Problem requirements
Every line of the records that contains "Proceed" should be tallied, and only the resulting number returned.
☆ ☆ ☆ ☆
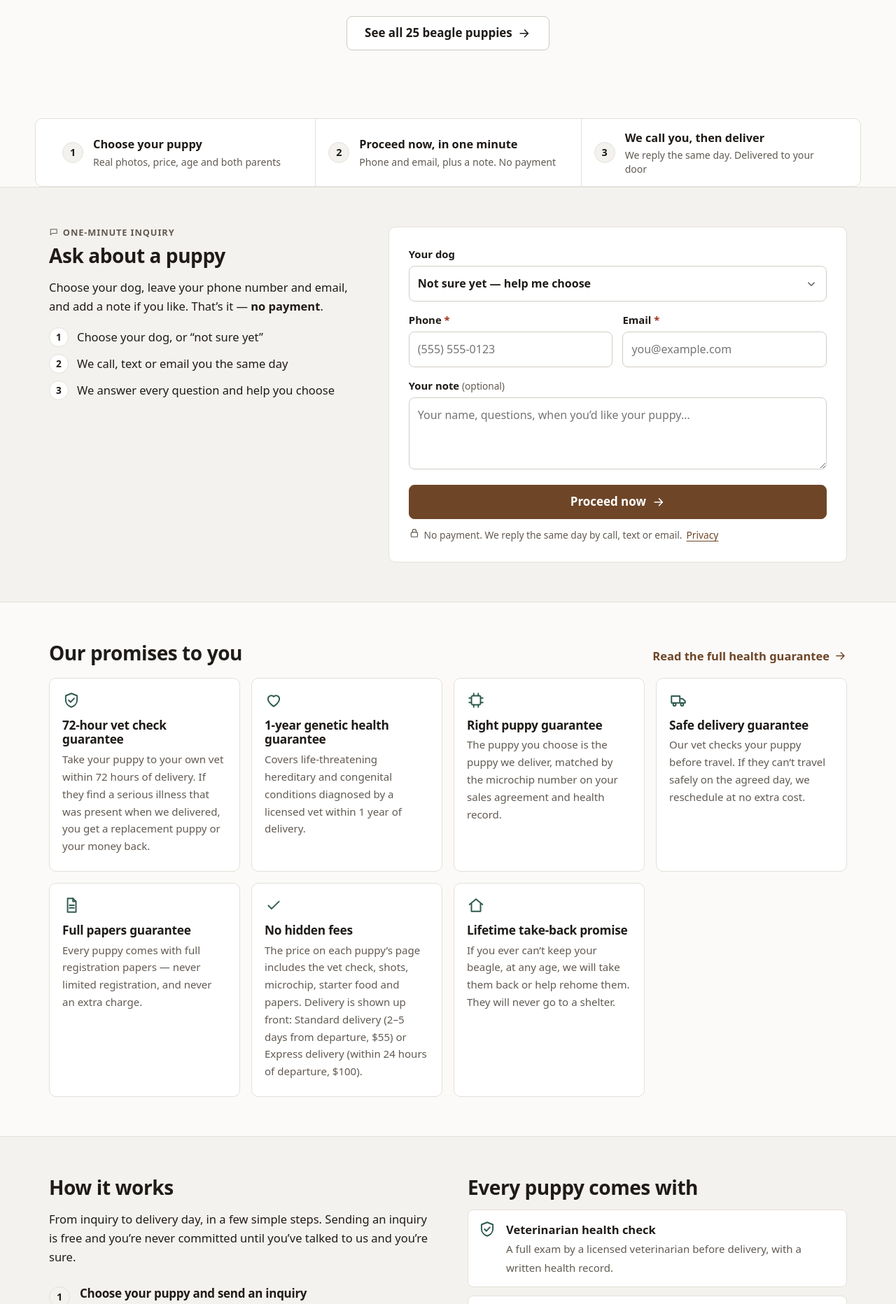
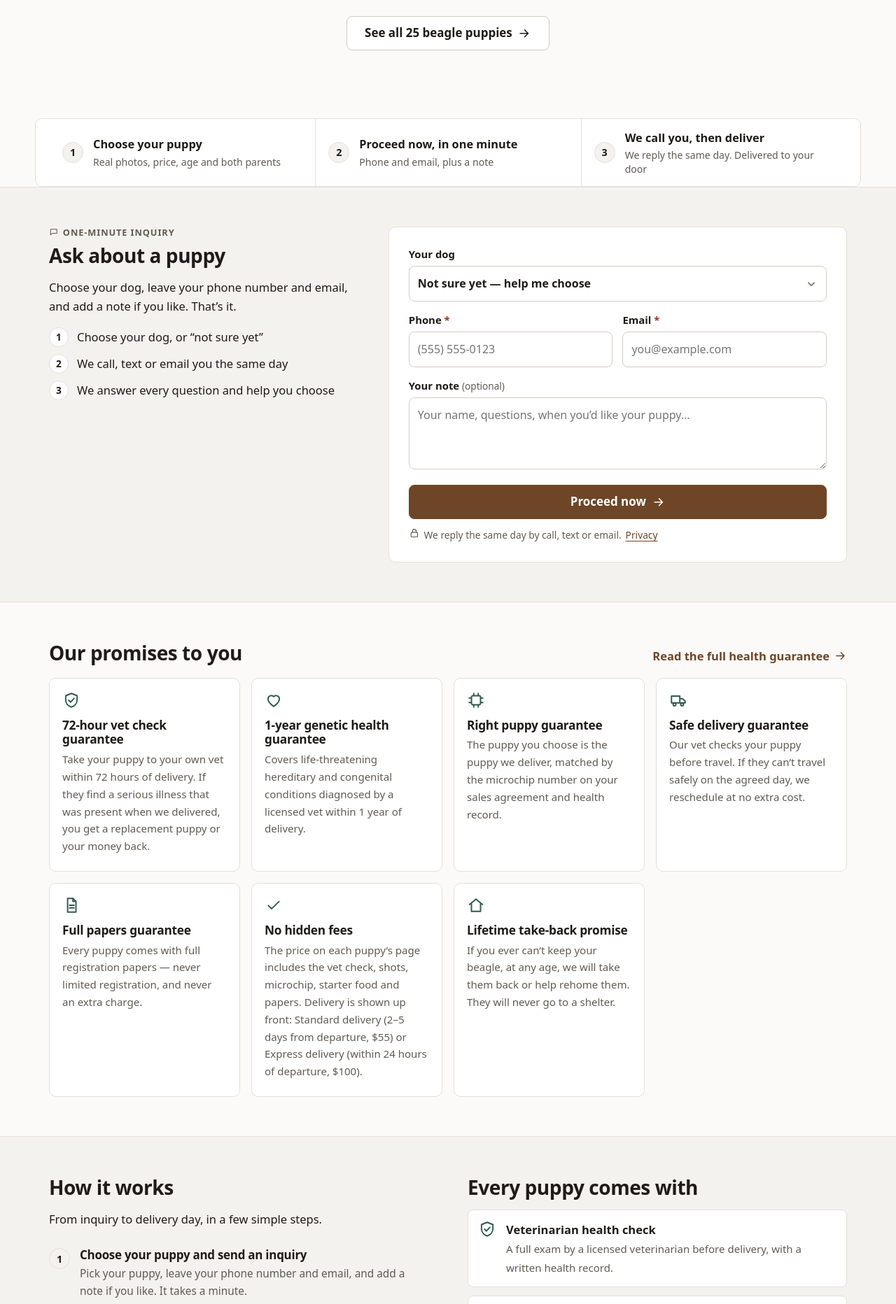
Before and after one commit to jeszthe-ctrl/project, a PHP site: page /beaglebrook/ in a window 1280 px wide. Shown: the part 2207-4071 px from the top of the page at 70% size. Run offline with PHP 8.4, Linux system fonts and the light colour scheme.

Commit message:
Beagle Brook: remove "no payment" wording
Inquiry form, home steps, how-it-works intro, call-to-action band, FAQ
and the verify page no longer mention payment or that inquiring is free.
Content version 6 updates installed sites' unedited text.

Co-Authored-By: Claude Opus 5.5 <noreply@anthropic.com>
Claude-Session: https://claude.ai/code/session_01KMwRAQzP3nADfaKBZw9bdV

```diff
--- a/beaglebrook/inc/defaults.php
+++ b/beaglebrook/inc/defaults.php
@@ -37,7 +37,7 @@ return [
     'puppies_title'   => 'Beagle Puppies for Sale',
     'puppies_seo_title'=> 'Beagle Puppies for Sale Near You | Available Now | Beagle Brook',
     'puppies_seo_desc'=> 'See every beagle puppy available now at Beagle Brook: photos, price, age, color and parents. Vet checked, microchipped, full papers, delivered from Cincinnati, Ohio.',
-    'puppies_intro'   => "Every beagle puppy we have available right now is listed here, with real photos, price, date of birth and both parents. Each one has been raised in our home in {city}, {state}, examined by our veterinarian and is ready for a family that will love them.\n\nFound the one? Choose them in the inquiry form, leave your phone number and email, and add a note. It takes a minute, there's no payment, and we reply {reply_time}.",
+    'puppies_intro'   => "Every beagle puppy we have available right now is listed here, with real photos, price, date of birth and both parents. Each one has been raised in our home in {city}, {state}, examined by our veterinarian and is ready for a family that will love them.\n\nFound the one? Choose them in the inquiry form, leave your phone number and email, and add a note. It takes a minute, and we reply {reply_time}.",
     'parents_intro'   => "Good puppies start with good parents. These are the adult beagles behind our litters: their registration, health testing, size and temperament. Ask us about any of them.",
     'litters_intro'   => "Our beagles have litters a few times a year, and the best puppies often go to families who are already on our waitlist. Join it below and we'll email you the moment a new litter is born, before the puppies are posted publicly.",
     'reviews_intro'   => "What families say after their Beagle Brook puppy comes home. Every review here is from a real buyer and is published with their permission.",
@@ -50,7 +50,7 @@ return [
     'smtp_host'       => '', 'smtp_port' => '', 'smtp_secure' => 'tls', 'smtp_user' => '', 'smtp_pass' => '',
     'alert_phone'     => '', 'alert_sms_email' => '', 'twilio_sid' => '', 'twilio_token' => '', 'twilio_from' => '',
     'pretty_urls'     => false, 'pretty_auto' => false,
-    'content_version' => 5,   /* see site_load(): changes applied once to sites installed earlier */
+    'content_version' => 6,   /* see site_load(): changes applied once to sites installed earlier */
   ],
 
   /* delivery options and prices (Admin → Delivery). Times count from when the puppy leaves us. */
@@ -94,7 +94,7 @@ return [
   ],
 
   'steps' => [
-    ['title'=>'Choose your puppy and send an inquiry', 'text'=>'Pick your puppy, leave your phone number and email, and add a note if you like. It takes a minute, and there’s no payment.'],
+    ['title'=>'Choose your puppy and send an inquiry', 'text'=>'Pick your puppy, leave your phone number and email, and add a note if you like. It takes a minute.'],
     ['title'=>'We call, text or email you', 'text'=>'We reply {reply_time}, answer every question and tell you all about your puppy, with more photos if you’d like them.'],
     ['title'=>'Reserve your puppy', 'text'=>'When you’ve chosen, we confirm your puppy, the price and your delivery in writing, and mark your puppy Reserved on our site.'],
     ['title'=>'We plan your delivery', 'text'=>'You choose Standard (2–5 days) or Express (within 24 hours) delivery, and we agree the departure date with you. The delivery fee is in your written agreement.'],
@@ -329,8 +329,8 @@ See the full [health guarantee](/health-guarantee), or browse [beagle puppies fo
 TXT
     ],
     [
-      'slug'=>'is-beagle-brook-legit', 'menu'=>'Verify us', 'title'=>'Is Beagle Brook legit? How to verify us before you pay',
-      'seo_title'=>'Is Beagle Brook Legit? How to Verify Us Before You Pay',
+      'slug'=>'is-beagle-brook-legit', 'menu'=>'Verify us', 'title'=>'Is Beagle Brook legit? How to verify us',
+      'seo_title'=>'Is Beagle Brook Legit? How to Verify Us | Beagle Brook',
       'seo_desc'=>'How to check that Beagle Brook is a real beagle breeder: recent photos, registration lookups, written agreements and the warning signs of puppy scams.',
       'body'=><<<'TXT'
 Puppy scams are real, and beagles are one of the breeds scammers copy most. You should check any breeder before you send money — including us. Here is exactly how to verify Beagle Brook, and the warning signs to watch for anywhere else.
@@ -362,7 +362,7 @@ If anyone contacts you claiming to be Beagle Brook from another email address, p
 ## Questions
 
 ### Can I visit before buying?
-We are a delivery-only breeder. Before you pay anything, ask us all your questions: we'll send recent photos of your puppy and the parents, and every detail in writing.
+We are a delivery-only breeder. Ask us all your questions: we'll send recent photos of your puppy and the parents, and every detail in writing.
 
 ### Are you licensed?
 Our license and registration details, where they apply, are listed on this page.
@@ -461,7 +461,7 @@ These terms apply when you reserve and buy a puppy from {brand}, {city}, {state}
 
 ## Inquiries
 
-Sending an inquiry is free and doesn't commit you to anything. A puppy is only reserved once we've confirmed the sale with you in writing.
+A puppy is only reserved once we've confirmed everything with you in writing.
 
 ## Prices
 
--- a/beaglebrook/inc/views.php
+++ b/beaglebrook/inc/views.php
@@ -284,7 +284,7 @@ function inquiry_form($sel=null){
     <div class="frow frow-2"><?= field('phone', 'Phone', 'tel', true, 'autocomplete="tel" inputmode="tel" placeholder="(555) 555-0123"') ?><?= field('email', 'Email', 'email', true, 'autocomplete="email" placeholder="you@example.com"') ?></div>
     <label class="f"><span>Your note <i>(optional)</i></span><textarea name="notes" rows="3" maxlength="3000" placeholder="Your name, questions, when you’d like your puppy…"><?= val('notes') ?></textarea></label>
     <button class="btn btn-lg btn-block" type="submit">Proceed now <?= icon('arrow') ?></button>
-    <p class="fnote"><?= icon('lock') ?> No payment. We reply <?= h(fill('{reply_time}')) ?> by call, text or email. <a href="<?= h(url('privacy-policy')) ?>">Privacy</a></p>
+    <p class="fnote"><?= icon('lock') ?> We reply <?= h(fill('{reply_time}')) ?> by call, text or email. <a href="<?= h(url('privacy-policy')) ?>">Privacy</a></p>
   </form>
   <?php return ob_get_clean();
 }
@@ -479,7 +479,7 @@ function footer(){
   $guides = array_slice(articles_of('guide'), 0, 7);
   ?>
 <section class="pre-f"><div class="wrap pre-f-in">
-  <div><h2>Questions? Talk to a real beagle breeder.</h2><p>We reply <?= h(fill('{reply_time}')) ?>. No pressure, and no payment until you’re sure.</p></div>
+  <div><h2>Questions? Talk to a real beagle breeder.</h2><p>We reply <?= h(fill('{reply_time}')) ?>.</p></div>
   <div class="pre-f-b"><?php if($CFG['phone'] !== ''): ?><a class="btn btn-light" href="sms:<?= h(tel($CFG['phone'])) ?>"><?= icon('chat') ?>Text us</a><a class="btn btn-light" href="tel:<?= h(tel($CFG['phone'])) ?>"><?= icon('phone') ?><?= h($CFG['phone']) ?></a><?php endif; ?><a class="btn btn-light" href="mailto:<?= h($CFG['email']) ?>"><?= icon('mail') ?><?= h($CFG['email']) ?></a></div>
 </div></section>
 <footer class="site-f">
@@ -532,7 +532,7 @@ function inquiry_section($sel=null, $title='', $band=true){
     <div class="inq-side">
       <p class="eyebrow"><?= icon('chat') ?>One-minute inquiry</p>
       <h2><?= h($title) ?></h2>
-      <p>Choose your dog, leave your phone number and email, and add a note if you like. That’s it — <strong>no payment</strong>.</p>
+      <p>Choose your dog, leave your phone number and email, and add a note if you like. That’s it.</p>
       <ol class="mini-steps"><li><span>1</span>Choose your dog, or “not sure yet”</li><li><span>2</span>We call, text or email you <?= h(fill('{reply_time}')) ?></li><li><span>3</span>We answer every question and help you choose</li></ol>
       <?php if($CFG['phone'] !== ''): ?><p class="inq-call"><a class="btn btn-ghost" href="sms:<?= h(tel($CFG['phone'])) ?>"><?= icon('chat') ?>Text us</a><a class="btn btn-ghost" href="tel:<?= h(tel($CFG['phone'])) ?>"><?= icon('phone') ?><?= h($CFG['phone']) ?></a></p><?php endif; ?>
     </div>
@@ -572,7 +572,7 @@ function view_home(){
 
   <section class="wrap easy3 easy3-after" aria-label="How to get your puppy">
     <a class="e3" href="#puppies"><span class="e3-n">1</span><span><strong>Choose your puppy</strong><small>Real photos, price, age and both parents</small></span></a>
-    <a class="e3" href="#inquire"><span class="e3-n">2</span><span><strong>Proceed now, in one minute</strong><small>Phone and email, plus a note. No payment</small></span></a>
+    <a class="e3" href="#inquire"><span class="e3-n">2</span><span><strong>Proceed now, in one minute</strong><small>Phone and email, plus a note</small></span></a>
     <a class="e3" href="<?= h(url('puppy-delivery')) ?>"><span class="e3-n">3</span><span><strong>We call you, then deliver</strong><small>We reply <?= h(fill('{reply_time}')) ?>. Delivered to your door</small></span></a>
   </section>
 
@@ -584,7 +584,7 @@ function view_home(){
   </div></section>
 
   <section class="sec band"><div class="wrap split">
-    <div ><h2>How it works</h2><p>From inquiry to delivery day, in a few simple steps. Sending an inquiry is free and you’re never committed until you’ve talked to us and you’re sure.</p><?= steps_block() ?><p><a class="btn" href="<?= h(url('how-it-works')) ?>">How buying from us works</a></p></div>
+    <div ><h2>How it works</h2><p>From inquiry to delivery day, in a few simple steps.</p><?= steps_block() ?><p><a class="btn" href="<?= h(url('how-it-works')) ?>">How buying from us works</a></p></div>
     <div ><h2>Every puppy comes with</h2><?= included_block() ?><p class="muted">The price on each puppy’s page includes all of this. <a href="<?= h(url('whats-included')) ?>">What’s included</a></p></div>
   </div></section>
 
@@ -628,7 +628,7 @@ function home_faqs(){
   global $CFG;
   return [
     ['How much is a beagle puppy from '.$CFG['brand'].'?', 'Each puppy’s price is listed on their card and their page. The price includes a vet check, age-appropriate shots, a microchip, starter food and all their documents. Delivery to your door is extra: '.delivery_summary().'.'],
-    ['How do I get a beagle puppy from you?', 'Choose a puppy on our site and send the one-minute inquiry form with your phone number and email. Inquiring is free. We call, text or email you '.fill('{reply_time}').', answer every question, send more photos if you like and arrange delivery to your door.'],
+    ['How do I get a beagle puppy from you?', 'Choose a puppy on our site and send the one-minute inquiry form with your phone number and email. We call, text or email you '.fill('{reply_time}').', answer every question, send more photos if you like and arrange delivery to your door.'],
     ['Do you deliver beagle puppies near me?', 'Yes. We deliver beagle puppies from '.$CFG['city'].', Ohio to your door: '.delivery_summary().'. Delivery times count from when your puppy leaves us, after a final check by our veterinarian.'],
     ['What comes with a '.$CFG['brand'].' beagle puppy?', 'Every puppy comes with a veterinarian check, age-appropriate shots and deworming, a microchip, a bag of the food they already eat, all their documents (registration papers, vet and vaccination records and microchip details, with names) and a written '.fill('{genetic_year}').' genetic health guarantee.'],
     ['How big do beagles get?', 'Beagles come in two sizes: 13-inch beagles stand up to 13 inches at the shoulder and usually weigh under 20 pounds, and 15-inch beagles stand 13 to 15 inches and weigh about 20 to 30 pounds. Most are fully grown by 12 to 18 months.'],
```
Also changed, not shown: beaglebrook/inc/upgrades.php (+11 -0 lines).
☆ ☆ ☆ ☆
Written answer
3